For some, however, it may feel like the party’s over with the low-hanging fruit largely plucked. Rebate programs evaluating LED saturation may eventually conclude that business-as-usual prescriptive rebates are no longer productive in achieving energy savings targets. Energy Star is sunsetting its residential listing for many LED products. The DOE isn’t as energetic about supporting market transformation as it once was.
I may be a realist with expectations, but I’m an optimist when it comes to outlook. I believe the LED revolution isn’t so much over as getting ready for Revolution 2.0. It may not be a major technological shift this time, but it will be focused on market opportunity. In one sense, this revolution may be even more exciting, as it enables U.S. lighting to achieve the technology’s full potential.

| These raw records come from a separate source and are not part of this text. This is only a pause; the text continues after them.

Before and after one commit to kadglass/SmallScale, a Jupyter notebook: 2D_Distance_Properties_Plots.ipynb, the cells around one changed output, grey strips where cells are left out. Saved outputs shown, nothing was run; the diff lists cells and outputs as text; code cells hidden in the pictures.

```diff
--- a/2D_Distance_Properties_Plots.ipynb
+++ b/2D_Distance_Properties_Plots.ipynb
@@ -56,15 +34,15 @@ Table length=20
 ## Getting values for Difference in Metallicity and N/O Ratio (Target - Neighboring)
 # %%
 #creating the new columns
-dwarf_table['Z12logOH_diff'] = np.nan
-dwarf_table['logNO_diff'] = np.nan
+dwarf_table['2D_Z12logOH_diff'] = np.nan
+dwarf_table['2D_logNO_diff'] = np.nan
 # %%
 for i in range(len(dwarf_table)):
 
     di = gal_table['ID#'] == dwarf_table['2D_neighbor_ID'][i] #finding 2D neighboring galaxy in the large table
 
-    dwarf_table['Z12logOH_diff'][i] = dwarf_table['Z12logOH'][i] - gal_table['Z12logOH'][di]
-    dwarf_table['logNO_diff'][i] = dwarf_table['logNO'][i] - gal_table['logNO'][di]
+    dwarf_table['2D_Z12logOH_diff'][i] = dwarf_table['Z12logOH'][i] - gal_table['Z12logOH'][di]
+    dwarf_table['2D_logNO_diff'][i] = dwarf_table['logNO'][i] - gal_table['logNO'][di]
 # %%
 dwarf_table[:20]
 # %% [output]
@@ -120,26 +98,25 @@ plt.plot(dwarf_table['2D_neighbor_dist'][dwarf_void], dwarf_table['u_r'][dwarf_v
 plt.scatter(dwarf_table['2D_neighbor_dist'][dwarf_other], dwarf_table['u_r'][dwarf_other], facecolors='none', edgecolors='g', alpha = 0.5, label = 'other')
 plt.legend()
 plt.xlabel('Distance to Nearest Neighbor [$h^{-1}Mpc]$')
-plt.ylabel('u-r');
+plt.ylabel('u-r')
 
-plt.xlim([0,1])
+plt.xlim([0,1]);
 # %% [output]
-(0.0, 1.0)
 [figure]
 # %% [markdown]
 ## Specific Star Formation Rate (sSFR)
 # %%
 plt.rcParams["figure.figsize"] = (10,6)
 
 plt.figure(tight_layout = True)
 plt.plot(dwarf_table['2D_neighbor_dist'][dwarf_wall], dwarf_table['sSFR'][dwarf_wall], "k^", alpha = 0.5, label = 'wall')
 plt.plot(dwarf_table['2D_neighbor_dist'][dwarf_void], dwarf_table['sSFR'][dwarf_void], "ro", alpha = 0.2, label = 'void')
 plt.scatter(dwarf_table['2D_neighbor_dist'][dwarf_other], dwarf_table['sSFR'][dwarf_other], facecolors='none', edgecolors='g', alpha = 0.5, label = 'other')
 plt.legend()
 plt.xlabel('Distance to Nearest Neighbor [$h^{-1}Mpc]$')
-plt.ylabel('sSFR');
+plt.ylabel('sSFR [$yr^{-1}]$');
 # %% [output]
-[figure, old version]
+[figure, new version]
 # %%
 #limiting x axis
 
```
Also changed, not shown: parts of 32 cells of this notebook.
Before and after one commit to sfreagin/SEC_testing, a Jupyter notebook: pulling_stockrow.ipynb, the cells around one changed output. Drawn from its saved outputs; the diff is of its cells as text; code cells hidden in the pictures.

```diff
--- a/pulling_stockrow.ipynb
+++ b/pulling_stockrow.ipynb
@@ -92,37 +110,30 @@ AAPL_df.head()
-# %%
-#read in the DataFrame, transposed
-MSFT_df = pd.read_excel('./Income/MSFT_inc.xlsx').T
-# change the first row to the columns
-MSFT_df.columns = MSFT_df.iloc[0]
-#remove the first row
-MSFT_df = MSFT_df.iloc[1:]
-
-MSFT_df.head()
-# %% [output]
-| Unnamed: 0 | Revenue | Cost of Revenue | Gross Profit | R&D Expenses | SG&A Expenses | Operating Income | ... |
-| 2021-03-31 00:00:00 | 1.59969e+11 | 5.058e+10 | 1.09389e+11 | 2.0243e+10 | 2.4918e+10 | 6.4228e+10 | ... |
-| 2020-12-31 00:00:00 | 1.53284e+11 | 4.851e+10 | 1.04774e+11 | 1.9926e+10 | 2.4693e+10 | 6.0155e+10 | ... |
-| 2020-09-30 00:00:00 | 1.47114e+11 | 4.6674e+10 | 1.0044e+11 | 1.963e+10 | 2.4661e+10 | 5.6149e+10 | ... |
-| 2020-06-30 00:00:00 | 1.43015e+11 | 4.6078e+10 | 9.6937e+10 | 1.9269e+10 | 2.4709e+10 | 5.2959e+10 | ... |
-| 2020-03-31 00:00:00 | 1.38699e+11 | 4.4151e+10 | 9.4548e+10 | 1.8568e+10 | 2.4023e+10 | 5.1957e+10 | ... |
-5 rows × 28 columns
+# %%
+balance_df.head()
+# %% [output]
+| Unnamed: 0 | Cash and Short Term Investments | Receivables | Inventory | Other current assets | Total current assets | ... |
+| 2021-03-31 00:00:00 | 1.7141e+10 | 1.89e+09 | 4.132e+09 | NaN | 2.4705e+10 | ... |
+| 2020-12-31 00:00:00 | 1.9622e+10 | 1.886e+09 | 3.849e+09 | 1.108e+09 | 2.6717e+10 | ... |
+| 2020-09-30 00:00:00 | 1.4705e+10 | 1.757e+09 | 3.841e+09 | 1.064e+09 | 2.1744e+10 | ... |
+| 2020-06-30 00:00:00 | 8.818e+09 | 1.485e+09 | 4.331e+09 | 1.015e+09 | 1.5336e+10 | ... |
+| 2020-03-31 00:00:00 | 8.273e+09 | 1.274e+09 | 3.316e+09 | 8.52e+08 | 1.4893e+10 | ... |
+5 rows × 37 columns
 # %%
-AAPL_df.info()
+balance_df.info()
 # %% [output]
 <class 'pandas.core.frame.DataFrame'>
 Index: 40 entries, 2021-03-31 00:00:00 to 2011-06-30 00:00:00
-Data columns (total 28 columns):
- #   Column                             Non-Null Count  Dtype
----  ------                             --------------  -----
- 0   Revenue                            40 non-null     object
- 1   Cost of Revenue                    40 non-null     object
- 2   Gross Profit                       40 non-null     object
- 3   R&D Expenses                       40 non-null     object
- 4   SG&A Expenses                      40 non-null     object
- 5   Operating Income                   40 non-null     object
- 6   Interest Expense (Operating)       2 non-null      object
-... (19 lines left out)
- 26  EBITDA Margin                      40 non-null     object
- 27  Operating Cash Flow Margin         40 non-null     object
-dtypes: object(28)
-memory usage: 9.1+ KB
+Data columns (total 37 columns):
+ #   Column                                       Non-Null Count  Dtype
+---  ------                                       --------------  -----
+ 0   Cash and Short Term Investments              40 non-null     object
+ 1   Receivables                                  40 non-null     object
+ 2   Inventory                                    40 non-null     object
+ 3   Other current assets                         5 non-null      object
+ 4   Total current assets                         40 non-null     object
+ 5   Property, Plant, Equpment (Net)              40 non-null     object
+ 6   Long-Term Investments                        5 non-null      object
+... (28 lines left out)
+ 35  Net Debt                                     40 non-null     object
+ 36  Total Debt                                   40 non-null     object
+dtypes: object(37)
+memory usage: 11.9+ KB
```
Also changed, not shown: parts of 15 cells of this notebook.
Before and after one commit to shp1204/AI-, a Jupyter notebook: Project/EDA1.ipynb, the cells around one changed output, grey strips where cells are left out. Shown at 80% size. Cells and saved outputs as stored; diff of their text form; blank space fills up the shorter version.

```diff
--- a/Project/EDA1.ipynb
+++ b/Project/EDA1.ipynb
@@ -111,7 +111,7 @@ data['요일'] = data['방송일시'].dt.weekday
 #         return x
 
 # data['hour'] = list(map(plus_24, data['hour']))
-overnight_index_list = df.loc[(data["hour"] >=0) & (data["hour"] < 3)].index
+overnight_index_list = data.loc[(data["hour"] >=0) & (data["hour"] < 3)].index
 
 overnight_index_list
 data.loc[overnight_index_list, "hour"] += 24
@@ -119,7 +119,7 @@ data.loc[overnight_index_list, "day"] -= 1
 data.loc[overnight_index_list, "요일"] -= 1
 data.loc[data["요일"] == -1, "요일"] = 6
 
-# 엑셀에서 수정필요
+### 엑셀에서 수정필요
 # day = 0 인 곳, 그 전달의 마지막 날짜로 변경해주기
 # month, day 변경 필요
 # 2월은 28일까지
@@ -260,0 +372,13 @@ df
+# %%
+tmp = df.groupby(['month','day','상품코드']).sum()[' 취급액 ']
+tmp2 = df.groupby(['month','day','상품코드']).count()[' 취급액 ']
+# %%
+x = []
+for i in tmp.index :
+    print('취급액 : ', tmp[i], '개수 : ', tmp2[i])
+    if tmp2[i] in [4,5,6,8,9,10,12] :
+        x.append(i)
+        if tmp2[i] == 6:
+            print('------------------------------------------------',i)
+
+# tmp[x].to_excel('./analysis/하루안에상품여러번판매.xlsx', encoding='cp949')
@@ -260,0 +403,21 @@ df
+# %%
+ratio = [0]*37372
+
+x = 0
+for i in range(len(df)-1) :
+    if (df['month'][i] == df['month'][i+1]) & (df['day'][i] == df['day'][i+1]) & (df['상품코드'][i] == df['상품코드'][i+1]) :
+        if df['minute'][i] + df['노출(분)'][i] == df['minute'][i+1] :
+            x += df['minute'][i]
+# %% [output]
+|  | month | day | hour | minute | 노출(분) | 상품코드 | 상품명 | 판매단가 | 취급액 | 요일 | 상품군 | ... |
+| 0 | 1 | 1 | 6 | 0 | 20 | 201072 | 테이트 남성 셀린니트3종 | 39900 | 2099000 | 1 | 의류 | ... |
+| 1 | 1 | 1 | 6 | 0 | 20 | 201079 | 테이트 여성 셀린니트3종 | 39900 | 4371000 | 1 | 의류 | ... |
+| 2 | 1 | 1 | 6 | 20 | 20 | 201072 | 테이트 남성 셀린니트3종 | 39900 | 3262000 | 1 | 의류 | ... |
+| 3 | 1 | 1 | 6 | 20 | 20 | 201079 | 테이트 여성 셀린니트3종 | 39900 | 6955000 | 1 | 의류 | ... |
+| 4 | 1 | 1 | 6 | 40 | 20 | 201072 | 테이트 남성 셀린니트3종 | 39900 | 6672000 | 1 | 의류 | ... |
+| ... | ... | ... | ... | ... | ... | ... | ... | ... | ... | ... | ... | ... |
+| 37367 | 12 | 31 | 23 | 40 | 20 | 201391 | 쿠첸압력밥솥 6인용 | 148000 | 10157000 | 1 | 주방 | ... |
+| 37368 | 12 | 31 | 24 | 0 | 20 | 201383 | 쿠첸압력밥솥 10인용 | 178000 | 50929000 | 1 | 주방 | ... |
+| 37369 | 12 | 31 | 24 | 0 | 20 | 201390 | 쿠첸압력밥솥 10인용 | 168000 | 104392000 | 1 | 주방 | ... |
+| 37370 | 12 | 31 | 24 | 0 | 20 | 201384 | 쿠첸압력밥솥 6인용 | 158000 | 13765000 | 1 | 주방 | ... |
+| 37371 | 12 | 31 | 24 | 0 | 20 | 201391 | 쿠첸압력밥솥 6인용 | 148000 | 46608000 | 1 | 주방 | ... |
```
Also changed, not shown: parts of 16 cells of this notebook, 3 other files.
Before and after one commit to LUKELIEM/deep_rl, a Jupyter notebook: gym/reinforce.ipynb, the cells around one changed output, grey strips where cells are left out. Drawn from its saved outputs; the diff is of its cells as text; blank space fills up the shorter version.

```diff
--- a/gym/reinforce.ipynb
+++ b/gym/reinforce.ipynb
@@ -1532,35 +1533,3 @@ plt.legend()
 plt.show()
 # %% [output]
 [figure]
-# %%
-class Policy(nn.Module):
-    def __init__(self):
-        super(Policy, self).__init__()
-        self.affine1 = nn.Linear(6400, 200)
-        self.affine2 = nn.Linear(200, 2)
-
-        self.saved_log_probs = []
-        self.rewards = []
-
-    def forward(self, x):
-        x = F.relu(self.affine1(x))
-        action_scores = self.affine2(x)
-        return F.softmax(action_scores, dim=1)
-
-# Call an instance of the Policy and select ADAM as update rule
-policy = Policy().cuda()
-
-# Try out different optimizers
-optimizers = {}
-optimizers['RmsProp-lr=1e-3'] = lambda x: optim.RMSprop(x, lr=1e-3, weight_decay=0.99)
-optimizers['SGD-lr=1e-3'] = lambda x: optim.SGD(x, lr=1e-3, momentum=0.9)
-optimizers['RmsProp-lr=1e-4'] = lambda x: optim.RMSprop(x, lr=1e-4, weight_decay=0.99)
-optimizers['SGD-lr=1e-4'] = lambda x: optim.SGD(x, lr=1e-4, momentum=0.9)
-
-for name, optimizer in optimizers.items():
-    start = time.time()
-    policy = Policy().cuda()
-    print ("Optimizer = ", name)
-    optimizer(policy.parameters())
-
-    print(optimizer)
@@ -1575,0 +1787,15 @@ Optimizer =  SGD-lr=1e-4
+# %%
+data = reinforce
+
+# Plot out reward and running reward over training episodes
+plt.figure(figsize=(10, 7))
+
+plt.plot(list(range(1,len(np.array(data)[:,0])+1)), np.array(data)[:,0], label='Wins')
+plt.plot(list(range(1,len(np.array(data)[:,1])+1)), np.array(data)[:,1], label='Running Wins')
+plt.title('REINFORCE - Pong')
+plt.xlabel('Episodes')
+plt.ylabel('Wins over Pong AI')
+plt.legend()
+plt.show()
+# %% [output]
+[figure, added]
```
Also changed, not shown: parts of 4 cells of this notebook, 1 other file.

Lighting controls and upgrades from first- to second-generation LEDs offer significant energy savings. Utility rebate programs may transition to stronger support of advanced lighting controls and upgrading older LED lighting. Many older systems are first-generation technology, basic TLED lamp retrofits or lacking lighting controls. Upgrading to second-generation LEDs with advanced controls can deliver significant energy savings and other value. In particular, networked lighting controls (which can reduce lighting energy consumption by nearly half), luminaire-level lighting controls, tunable lighting and integration with other building systems such as HVAC and plug loads may receive a boost.
An increasing policy focus on decarbonization may lead to premium lighting and control systems becoming far more attractive. At the national level, electrifying transportation will impose more demand for electric power. At the local level, requirements for reporting carbon emissions and either offsetting or paying financial penalties for exceeding carbon caps will further incentivize energy efficiency and building data.
Among leading commercial properties, there is a sentiment that minimizing energy costs and the carbon footprint can generate significant value in attracting and retaining high-quality tenants. Meanwhile, energy codes may evolve to become more focused on carbon savings or performance.
As this metatrend develops, the most robust lighting options may become more attractive when the return on investment calculation includes all associated costs and incorporates applicable value beyond a direct ROI.
The above does not count market segments that are energetic and may see significant opportunities, such as horticultural, germicidal UV and circadian lighting. And of course, ongoing incremental progress—performance, quality, serviceability, etc.—over time adds up to real change.
Overall, the LED revolution may have won, but market conditions may be setting the stage for its next exciting phase.
stock.adobe.com / magraphics
About The Author
DiLouie, L.C. is a journalist and educator specializing in the lighting industry. Learn more at ZINGinc.com and LightNOWblog.com.